- Sputnik International
Get the latest news from around the world, live coverage, off-beat stories, features and analysis.

Stockholm court rejects lawsuit against Russian uranium trader-1

(Adds Russian nuclear agency's quote, background in paras 3-8)

MOSCOW, June 13 (RIA Novosti) - The Stockholm Arbitration Court quashed Wednesday a lawsuit filed by a U.S. nuclear services company against Russian state-controlled nuclear fuel supplier Techsnabexport, an informed source reported.

Globe Nuclear Services and Supply Ltd. sought nearly $1 billion to compensate for an alleged breach of contractual obligations in uranium deliveries.

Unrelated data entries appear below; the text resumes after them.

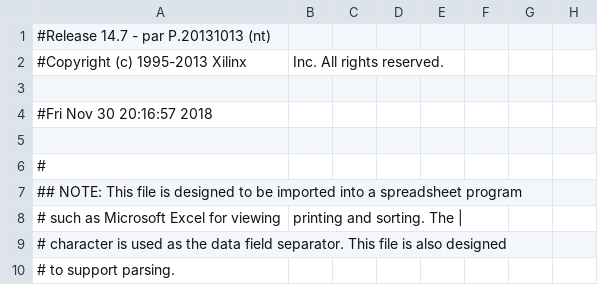
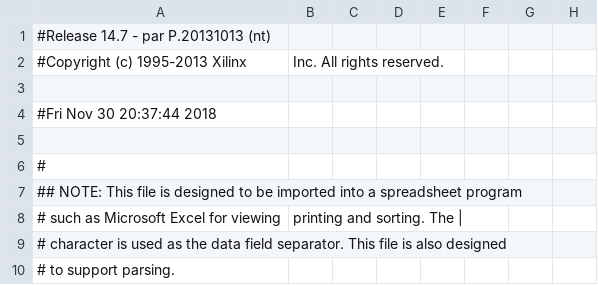
Before and after one commit to jamesandrewpohadi/REMINISCE, a CSV file: work/planAhead/compstruc1D/compstruc1D.runs/impl_1/mojo_top_0_routed_pad.csv, drawn as a sheet; only a part is shown; the diff names each change by its address in the sheet, - before the commit and + after, or states it on an @@ line.

```diff
--- a/work/planAhead/compstruc1D/compstruc1D.runs/impl_1/mojo_top_0_routed_pad.csv
+++ b/work/planAhead/compstruc1D/compstruc1D.runs/impl_1/mojo_top_0_routed_pad.csv
-A4: #Fri Nov 30 20:16:57 2018
+A4: #Fri Nov 30 20:37:44 2018
```
Also changed, not shown: 52 other files.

The Russian Agency for Nuclear Power later confirmed the court's decision to reject the GNSS lawsuit.

"We are aware of the decision made by the Stockholm [Arbitration] court," Sergei Novikov, a spokesman for the agency, said. "In addition, the court decided to charge GNSS $5 million in litigation costs."

The suit was initiated on 31 October 2003 when Techsnabexport announced that as of 1 January 2004 it would halt deliveries of uranium to GNSS being carried out under a deal to convert Russian high-enriched uranium to low-enriched uranium for power plants, known as the HEU-LEU agreement. The Russian nuclear fuel and services company insisted that the contract with GNSS contravened Russia's national interests.

Techsnabexport claimed that GNSS operations were non-transparent in terms of market distribution, end-users and quantities of the uranium allocated. It also claimed that the financial standing of GNSS was uncertain.

In retaliation, GNSS filed a suit with a U.S. circuit court to overrule Techsnabexport's decision to halt delivery of uranium and initiated legal proceedings in a Swedish arbitration court.

The HEU-LEU contract, also known as the Megatons to Megawatts agreement, was signed in February 1993 and expires in 2013. It aims to convert 500 metric tons of high-enriched uranium (HEU), enough to supply 20,000 nuclear warheads, from dismantled Russian nuclear weapons into low-enriched uranium (LEU), to be used in commercial reactors in the U.S.

To participate in the discussion
log in or register
Заголовок открываемого материала